• Data for review:

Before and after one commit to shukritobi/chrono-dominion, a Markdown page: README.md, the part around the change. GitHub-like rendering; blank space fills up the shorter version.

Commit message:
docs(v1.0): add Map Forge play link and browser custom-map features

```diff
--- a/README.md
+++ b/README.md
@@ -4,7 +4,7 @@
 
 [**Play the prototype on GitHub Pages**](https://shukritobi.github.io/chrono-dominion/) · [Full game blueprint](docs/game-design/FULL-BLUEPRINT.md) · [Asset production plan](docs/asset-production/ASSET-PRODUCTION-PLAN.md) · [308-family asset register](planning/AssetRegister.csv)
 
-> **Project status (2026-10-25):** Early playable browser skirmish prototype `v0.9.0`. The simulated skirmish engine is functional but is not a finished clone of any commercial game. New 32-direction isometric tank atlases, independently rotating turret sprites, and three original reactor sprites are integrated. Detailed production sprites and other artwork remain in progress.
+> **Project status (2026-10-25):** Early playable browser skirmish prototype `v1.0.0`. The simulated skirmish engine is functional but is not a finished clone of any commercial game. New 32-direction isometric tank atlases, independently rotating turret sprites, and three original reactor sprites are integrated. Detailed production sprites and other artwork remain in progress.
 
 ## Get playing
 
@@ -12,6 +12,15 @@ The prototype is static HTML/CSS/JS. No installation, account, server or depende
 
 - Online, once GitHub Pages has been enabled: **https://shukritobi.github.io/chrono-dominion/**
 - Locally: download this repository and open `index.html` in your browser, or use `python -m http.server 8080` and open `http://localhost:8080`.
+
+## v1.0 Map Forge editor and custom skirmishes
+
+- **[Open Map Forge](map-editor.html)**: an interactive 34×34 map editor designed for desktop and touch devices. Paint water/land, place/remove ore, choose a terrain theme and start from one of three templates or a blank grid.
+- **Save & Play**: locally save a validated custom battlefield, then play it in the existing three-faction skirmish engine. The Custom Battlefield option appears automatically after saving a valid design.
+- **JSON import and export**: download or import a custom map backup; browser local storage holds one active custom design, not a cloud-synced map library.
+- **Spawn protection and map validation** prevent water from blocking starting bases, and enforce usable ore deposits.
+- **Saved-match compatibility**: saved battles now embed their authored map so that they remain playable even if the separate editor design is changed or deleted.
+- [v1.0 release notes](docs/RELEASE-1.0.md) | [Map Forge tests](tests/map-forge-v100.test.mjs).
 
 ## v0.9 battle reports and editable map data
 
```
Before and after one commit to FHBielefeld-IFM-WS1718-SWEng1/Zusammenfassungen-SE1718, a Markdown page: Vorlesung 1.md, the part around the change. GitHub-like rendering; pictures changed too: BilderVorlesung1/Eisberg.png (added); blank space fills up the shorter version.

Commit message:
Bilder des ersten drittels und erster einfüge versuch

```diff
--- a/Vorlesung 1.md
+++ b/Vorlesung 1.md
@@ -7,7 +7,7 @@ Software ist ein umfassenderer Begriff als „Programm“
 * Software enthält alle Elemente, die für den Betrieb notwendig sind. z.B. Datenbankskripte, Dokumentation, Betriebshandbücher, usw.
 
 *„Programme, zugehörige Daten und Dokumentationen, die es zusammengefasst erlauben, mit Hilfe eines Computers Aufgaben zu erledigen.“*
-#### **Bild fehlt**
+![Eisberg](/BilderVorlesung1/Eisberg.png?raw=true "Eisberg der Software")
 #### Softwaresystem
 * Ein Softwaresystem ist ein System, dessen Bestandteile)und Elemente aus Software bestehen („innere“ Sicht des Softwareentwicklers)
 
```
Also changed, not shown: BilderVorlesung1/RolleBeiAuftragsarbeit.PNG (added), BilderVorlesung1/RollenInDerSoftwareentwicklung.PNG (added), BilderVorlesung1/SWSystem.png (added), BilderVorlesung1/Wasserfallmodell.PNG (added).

* * *

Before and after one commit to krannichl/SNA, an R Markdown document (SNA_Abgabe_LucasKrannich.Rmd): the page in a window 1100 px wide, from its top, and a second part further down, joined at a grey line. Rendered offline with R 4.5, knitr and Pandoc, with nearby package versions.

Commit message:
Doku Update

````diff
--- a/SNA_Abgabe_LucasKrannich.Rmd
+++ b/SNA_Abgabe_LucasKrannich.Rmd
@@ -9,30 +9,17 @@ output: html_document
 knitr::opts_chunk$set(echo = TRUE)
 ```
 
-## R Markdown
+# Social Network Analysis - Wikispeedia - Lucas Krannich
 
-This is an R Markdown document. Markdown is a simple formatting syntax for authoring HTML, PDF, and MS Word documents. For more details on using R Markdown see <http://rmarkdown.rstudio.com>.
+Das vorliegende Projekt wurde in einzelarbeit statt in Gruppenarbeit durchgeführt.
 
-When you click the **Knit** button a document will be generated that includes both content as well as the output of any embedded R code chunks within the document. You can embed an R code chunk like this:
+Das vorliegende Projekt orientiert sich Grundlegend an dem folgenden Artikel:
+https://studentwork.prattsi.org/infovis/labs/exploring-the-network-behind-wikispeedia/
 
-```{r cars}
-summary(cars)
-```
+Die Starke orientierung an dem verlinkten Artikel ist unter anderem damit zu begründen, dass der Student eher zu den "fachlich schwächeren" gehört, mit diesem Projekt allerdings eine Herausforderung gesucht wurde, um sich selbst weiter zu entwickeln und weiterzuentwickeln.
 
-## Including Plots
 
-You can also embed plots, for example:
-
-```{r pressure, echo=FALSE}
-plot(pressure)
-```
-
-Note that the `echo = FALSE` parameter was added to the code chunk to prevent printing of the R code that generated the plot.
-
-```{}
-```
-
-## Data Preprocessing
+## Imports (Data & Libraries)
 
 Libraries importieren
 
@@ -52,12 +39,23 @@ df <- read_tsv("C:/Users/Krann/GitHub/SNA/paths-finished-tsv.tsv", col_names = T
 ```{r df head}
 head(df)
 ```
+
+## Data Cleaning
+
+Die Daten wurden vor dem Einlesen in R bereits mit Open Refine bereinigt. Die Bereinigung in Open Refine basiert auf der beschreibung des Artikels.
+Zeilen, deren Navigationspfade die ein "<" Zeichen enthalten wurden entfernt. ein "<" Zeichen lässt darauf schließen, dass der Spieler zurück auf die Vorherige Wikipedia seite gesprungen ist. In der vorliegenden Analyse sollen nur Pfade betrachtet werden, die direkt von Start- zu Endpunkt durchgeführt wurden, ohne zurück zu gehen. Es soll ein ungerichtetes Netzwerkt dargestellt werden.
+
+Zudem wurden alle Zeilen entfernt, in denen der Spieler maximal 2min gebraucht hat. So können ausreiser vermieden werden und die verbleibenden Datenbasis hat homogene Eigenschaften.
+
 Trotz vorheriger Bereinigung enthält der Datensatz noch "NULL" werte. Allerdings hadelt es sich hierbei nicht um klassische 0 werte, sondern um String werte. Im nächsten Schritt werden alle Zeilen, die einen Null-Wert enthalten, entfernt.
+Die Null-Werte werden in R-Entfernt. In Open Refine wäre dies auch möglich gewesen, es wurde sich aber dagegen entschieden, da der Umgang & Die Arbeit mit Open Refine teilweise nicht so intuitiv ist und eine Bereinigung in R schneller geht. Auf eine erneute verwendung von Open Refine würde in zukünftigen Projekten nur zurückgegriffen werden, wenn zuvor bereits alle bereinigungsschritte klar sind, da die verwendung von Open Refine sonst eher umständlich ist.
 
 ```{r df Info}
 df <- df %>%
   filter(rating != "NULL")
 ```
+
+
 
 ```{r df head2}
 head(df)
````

• What you need to do: Scan the material above for the word "simulated", and copy every line in which it is found.

• Answer for the task:
-> **Project status (2026-10-25):** Early playable browser skirmish prototype `v0.9.0`. The simulated skirmish engine is functional but is not a finished clone of any commercial game. New 32-direction isometric tank atlases, independently rotating turret sprites, and three original reactor sprites are integrated. Detailed production sprites and other artwork remain in progress.
+> **Project status (2026-10-25):** Early playable browser skirmish prototype `v1.0.0`. The simulated skirmish engine is functional but is not a finished clone of any commercial game. New 32-direction isometric tank atlases, independently rotating turret sprites, and three original reactor sprites are integrated. Detailed production sprites and other artwork remain in progress.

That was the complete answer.